I’m not a Linux guru, and I’m certainly not a genius (just ask my girlfriend, she’ll strongly confirm that last point ). But I have never had any problems with my Linux systems.
I’ve been using Linux since roughly 1994 (starting with Debian and Slackware); first it was an OS I installed and visited now and then, then I began using it pretty regularly (with copious distro-hopping) around 2008, and finally I went all-Linux in 2013.
In all that time, through various different distros, I have never had a distro break on me. To the best of my recollection, I have never had an unbootable Linux system (but I have had unbootable Windows systems a few times, oh yes). And I have never run any sort of system backup (although, obviously, I back up any important data to external drives).

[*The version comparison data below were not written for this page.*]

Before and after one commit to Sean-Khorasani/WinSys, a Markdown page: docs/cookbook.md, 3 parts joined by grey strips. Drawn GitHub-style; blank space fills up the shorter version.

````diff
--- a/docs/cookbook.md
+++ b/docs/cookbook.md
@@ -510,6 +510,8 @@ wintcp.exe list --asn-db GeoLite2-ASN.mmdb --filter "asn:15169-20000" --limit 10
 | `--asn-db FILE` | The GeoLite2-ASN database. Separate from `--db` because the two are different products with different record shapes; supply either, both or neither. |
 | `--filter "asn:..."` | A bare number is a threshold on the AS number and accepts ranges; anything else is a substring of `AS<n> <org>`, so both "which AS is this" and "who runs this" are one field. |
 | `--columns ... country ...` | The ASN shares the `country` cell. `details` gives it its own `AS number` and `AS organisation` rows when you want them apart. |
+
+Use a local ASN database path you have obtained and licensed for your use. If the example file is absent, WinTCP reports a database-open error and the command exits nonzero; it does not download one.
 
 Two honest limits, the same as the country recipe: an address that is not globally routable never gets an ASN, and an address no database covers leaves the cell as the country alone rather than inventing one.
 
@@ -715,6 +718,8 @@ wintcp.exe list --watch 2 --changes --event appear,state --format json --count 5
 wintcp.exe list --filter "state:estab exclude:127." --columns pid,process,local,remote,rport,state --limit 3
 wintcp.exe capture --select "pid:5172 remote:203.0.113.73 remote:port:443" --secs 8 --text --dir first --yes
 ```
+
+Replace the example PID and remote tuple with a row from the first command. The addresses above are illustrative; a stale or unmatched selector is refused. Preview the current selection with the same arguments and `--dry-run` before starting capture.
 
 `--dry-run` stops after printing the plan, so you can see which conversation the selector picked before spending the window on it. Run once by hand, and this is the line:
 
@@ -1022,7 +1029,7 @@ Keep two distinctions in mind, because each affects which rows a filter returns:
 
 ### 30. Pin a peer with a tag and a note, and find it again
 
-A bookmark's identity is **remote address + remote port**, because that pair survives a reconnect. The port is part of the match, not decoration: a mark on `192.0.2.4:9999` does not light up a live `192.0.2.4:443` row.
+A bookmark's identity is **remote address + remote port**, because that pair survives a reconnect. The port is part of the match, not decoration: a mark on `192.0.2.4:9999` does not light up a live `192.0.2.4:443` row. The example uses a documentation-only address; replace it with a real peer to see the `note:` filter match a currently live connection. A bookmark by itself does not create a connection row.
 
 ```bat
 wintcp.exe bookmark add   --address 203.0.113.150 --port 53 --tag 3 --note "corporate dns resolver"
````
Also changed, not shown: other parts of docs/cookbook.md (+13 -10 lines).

My longest-running installation is SolydXK, with my original 2013 install still working great today (it was my #1 daily driver until late 2019, upgraded-in-place via their upgrade scripts through the years). I have a Debian Testing install that’s been running for 6 years, I ran a single Manjaro installation for almost 5 years, and I now have multiple Arch installs, with the oldest approaching the 5 year mark. No problems with any of them (beyond the usual and expected stuff, like a bug in KDE here and there on the rolling distros).
I’m going to share with you what has worked for me; take it or leave it as you will, but it’s definitely kept my systems running smoothly.
I call it The Tardy Way™. It consists of 2 simple rules:
1 - Don’t do anything stupid
2 - Don’t try to turn a distro into something it isn’t
Point number 1 can mean different things to different people, depending upon how much experience they have and how confident they are at problem solving. But basically, don’t do things you don’t understand. Don’t blindly input commands you found in a 5-year-old Reddit post into the terminal. Don’t edit a critical system file without making a backup (.bak) of that file. If you’re not confident in your abilities to recover a system, learn about and use Timeshift or some other system backup. If you’re running an Arch-based system, check the latest Arch announcements before doing an update.
Point number 2 just means don’t try to turn a rolling release into a fixed-point distro, and don’t try to load up Debian Stable with dozens of backported packages to make it more like Arch. Etc, etc, etc. Accept a distro for what it is, and don’t try to bend it to be something that it inherently isn’t.
The Tardy Way™ may not be the best way, it’s certainly not the only way, and of course your mileage may vary. But it has always worked 100% of the time in my favor. It’s simple to remember, it’s simple to implement, and I think it will work well for just about anyone.